Nina and I spent the last evening of 2014 and the first 16 days of 2015 in China. It’s the first girls-only trip (as the dad had to stay behind to work. Merc !). I was very pleased with it, although I traded the sunny summer of Sydney into the bitter winter of Shanghai/Ningbo.
As it was a last-minute decision (literally I booked the tickets two days before the departure) and my main goal was for Nina and my family/extended family to spend some time together, I didn’t plan much. It turned out to be the best plan.
Nina’s Mandarin really took off during the trip. Prior to our trip, her Mandarin was not as strong as her French – she understood all that I said but would reply in French most of time. Why? Because she heard much more French than Mandarin (double at least) at that time. (side note: so quantity does matter.)During the first week in China, I noticed her Mandarin vocabulary started to increase.
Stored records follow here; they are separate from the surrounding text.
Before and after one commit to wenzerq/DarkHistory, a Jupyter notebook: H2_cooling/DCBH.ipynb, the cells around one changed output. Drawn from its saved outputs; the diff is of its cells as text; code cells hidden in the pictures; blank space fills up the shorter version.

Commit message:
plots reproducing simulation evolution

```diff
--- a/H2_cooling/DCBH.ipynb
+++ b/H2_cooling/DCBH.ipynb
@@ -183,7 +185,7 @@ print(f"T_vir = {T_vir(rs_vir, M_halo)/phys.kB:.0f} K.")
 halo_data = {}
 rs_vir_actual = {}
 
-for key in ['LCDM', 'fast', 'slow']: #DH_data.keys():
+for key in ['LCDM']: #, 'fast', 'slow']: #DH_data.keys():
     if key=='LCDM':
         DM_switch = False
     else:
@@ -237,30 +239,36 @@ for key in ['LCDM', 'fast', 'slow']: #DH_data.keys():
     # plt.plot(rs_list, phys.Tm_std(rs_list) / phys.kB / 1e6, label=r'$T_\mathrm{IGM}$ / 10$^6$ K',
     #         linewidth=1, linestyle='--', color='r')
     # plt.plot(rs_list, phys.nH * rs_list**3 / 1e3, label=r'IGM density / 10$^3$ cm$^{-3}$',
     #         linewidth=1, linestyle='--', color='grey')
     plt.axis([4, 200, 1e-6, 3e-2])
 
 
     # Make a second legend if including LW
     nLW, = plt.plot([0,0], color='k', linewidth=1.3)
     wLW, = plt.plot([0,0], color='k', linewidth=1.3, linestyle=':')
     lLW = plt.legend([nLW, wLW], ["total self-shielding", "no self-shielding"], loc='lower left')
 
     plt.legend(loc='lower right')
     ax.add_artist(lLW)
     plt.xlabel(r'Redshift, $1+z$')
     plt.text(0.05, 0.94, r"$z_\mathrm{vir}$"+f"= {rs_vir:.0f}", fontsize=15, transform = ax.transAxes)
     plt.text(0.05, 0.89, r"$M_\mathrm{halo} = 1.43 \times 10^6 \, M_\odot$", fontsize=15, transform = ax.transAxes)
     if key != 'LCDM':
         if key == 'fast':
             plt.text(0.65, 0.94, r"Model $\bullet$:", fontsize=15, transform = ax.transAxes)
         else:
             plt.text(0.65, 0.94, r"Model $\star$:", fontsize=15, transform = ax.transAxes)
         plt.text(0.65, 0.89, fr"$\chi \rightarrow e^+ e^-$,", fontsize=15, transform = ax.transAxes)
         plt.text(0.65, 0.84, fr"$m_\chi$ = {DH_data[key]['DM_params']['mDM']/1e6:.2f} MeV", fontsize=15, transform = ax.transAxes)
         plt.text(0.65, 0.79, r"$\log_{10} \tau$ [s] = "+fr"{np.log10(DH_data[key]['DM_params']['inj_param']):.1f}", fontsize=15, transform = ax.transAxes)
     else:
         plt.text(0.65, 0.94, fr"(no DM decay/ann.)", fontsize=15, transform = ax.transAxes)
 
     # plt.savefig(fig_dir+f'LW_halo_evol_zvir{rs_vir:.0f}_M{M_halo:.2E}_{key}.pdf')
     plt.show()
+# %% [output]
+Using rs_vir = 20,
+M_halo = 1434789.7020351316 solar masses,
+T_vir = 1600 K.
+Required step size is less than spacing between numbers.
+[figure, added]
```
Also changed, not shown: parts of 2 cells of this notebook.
By Week two, she was speaking Mandarin 99% of time, although still with some interesting accent (like the accent of an adult foreigner speaking Mandarin 🙂 Could she have picked up from her dad?). Immersion is very powerful!
I was really relieved when Nina spent some time with her grandmother and grand-auntie and great grandmother, without drama. After her dramatic (or traumatic) experience with daycare after our RTW, she became so clingy to us, ALL THE TIME, and the whole family became so exhausted. It became so worrying for us that she would never be able to adapt to a new environment without us. I knew that we had to first make a new environment / new person feel safe to Nina before she would even attempt to interact with the rest of the world. But we couldn’t really try in Sydney as we don’t have any extended family around and we don’t want to traumatize our friends. So in Ningbo, after a few days living with my mum/sister’s family, I knew that she was becoming comfortable. Then one day I told Nina that I had to go out to buy something and she would stay with Waipo (grandmother), and I will return shortly. She nodded her head. I expected some change of mind when I reached out to the front door … She went to the door too … But just to open the door for me! I left. And went back after an hour or so, hearing that she was happy all the time.
We then went even further. I decided it was a great opportunity for me, and for Nina, to spend a night apart. I went to spend some much-needed ‘me’ time with a dear friend in a heavenly city of Hangzhou (1.5hours train away), and Nina stayed behind with my mum and auntie’s family. It turned out to be just uneventful, for Nina – the best I could ask! Although I attribute some of the credit to the mental preparation I did with Nina (I described to her multiple times exactly what would happen during that day and the night), I know in my heart that Nina is also learning how to respond to a world without her parents. It’s so reassuring.
Throughout the trip, I was also a bit surprised by some of the differences in adults’ approach to children (It never became so obvious to me). In Sydney, whenever an adult wants to offer some food (fruits, candy, etc), he/she will ask the parents first if it’s ok to do so. In China, however, people just offer it. They mean well of course – they are trying to be nice to kids. Sometimes I would say no (for various reason, for example I don’t want Nina to eat candy all day long), that person would actually insist and even try harder for Nina to accept. Most of time I just couldn’t bring myself to say no. To say no is really hard – it could be interpreted as disrespect, causing the other to lose face, or simply being rude. To say no all day is exhausting. Juice? Chocolate? Fruits? Candy? Biscuit? Nuts? Cake? Coconut juice? Popcorn? Beef jerky? So after a few days, I just decided to give up on Nina’s normal meal & tea time routine, and leave her appetite to be guided by her desire, for as long as we were there! She ate an incredible amount of things … fortunately she still loved her meal.
Nina was a constant source of interest for passers-by when we were out and about. There was no single day passing without me having to answer the question ‘oh is she a mix? where is her father from?’.
Despite the cold weather in general, we were lucky to have a few rather warm days and even blue sky (!), and we made the most of it: visited a few beautiful wood-structured old mansions, a 5-century-old private library (one of the oldest surviving libraries of this kind in the world), climbing a mountain, seeing one of the biggest (and perhaps most chaotic) fishing port in action. And of course, we had MANY banquets, and banquets, and banquets.
Most important of all, Nina and I got to spend a lot of time with my family including my grandmother of 92. It’s really a blessing.
Accent Mystery | Trilingual FamilyFebruary 27, 2015 at 10:23 am
[…] Mandarin and French when speaking to me and to her dad, all the time. It has only started after our trip to China in January (prior to the trip she used dominantly French even she understood Mandarin perfectly). Her […]